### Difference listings
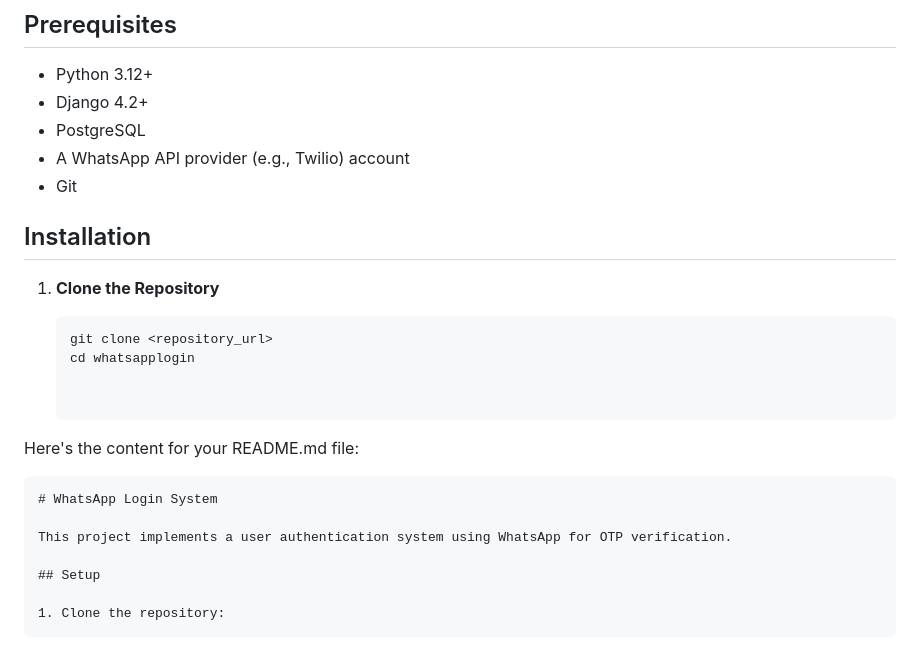
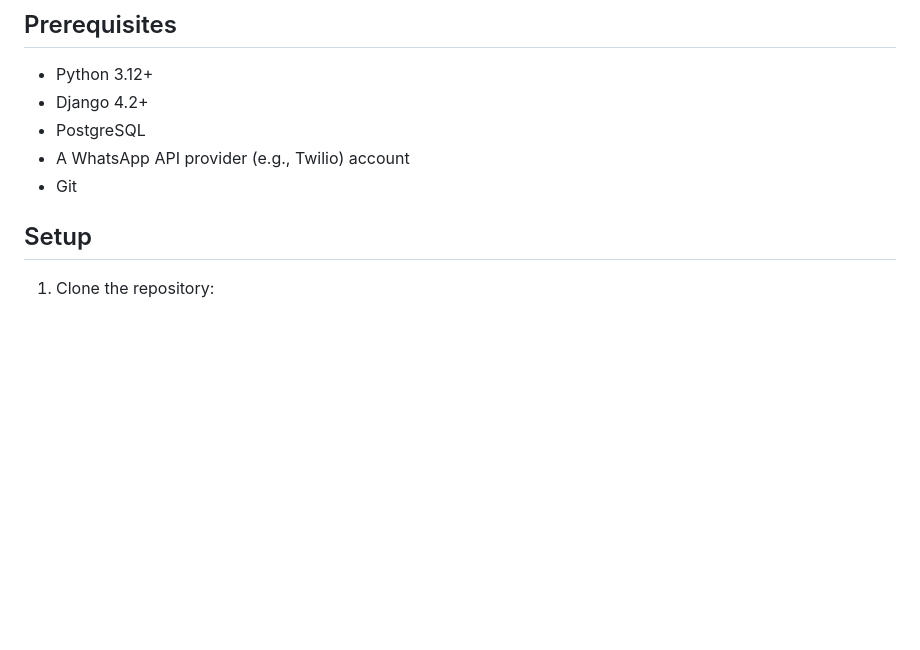
Before and after one commit to sachnaror/Registration-via-WhatsApp-OTP-Authentication, a Markdown page: README.md, the part around the change. Rendered like a GitHub page; blank space fills up the shorter version.

Commit message:
Success is the product of relentless learning

````diff
--- a/README.md
+++ b/README.md
@@ -19,21 +19,6 @@ A Django web application for user registration and authentication with WhatsApp
 - A WhatsApp API provider (e.g., Twilio) account
 - Git
 
-## Installation
-
-1. **Clone the Repository**
-
-   ```bash
-   git clone <repository_url>
-   cd whatsapplogin
-
-
-Here's the content for your README.md file:
-
-```markdown
-# WhatsApp Login System
-
-This project implements a user authentication system using WhatsApp for OTP verification.
 
 ## Setup
 
````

### WHAT THIS TASK INVOLVES
Every line that holds the word "user" should be copied from the records above.

### ANSWER TO THIS PROBLEM
@@ -19,21 +19,6 @@ A Django web application for user registration and authentication with WhatsApp
-This project implements a user authentication system using WhatsApp for OTP verification.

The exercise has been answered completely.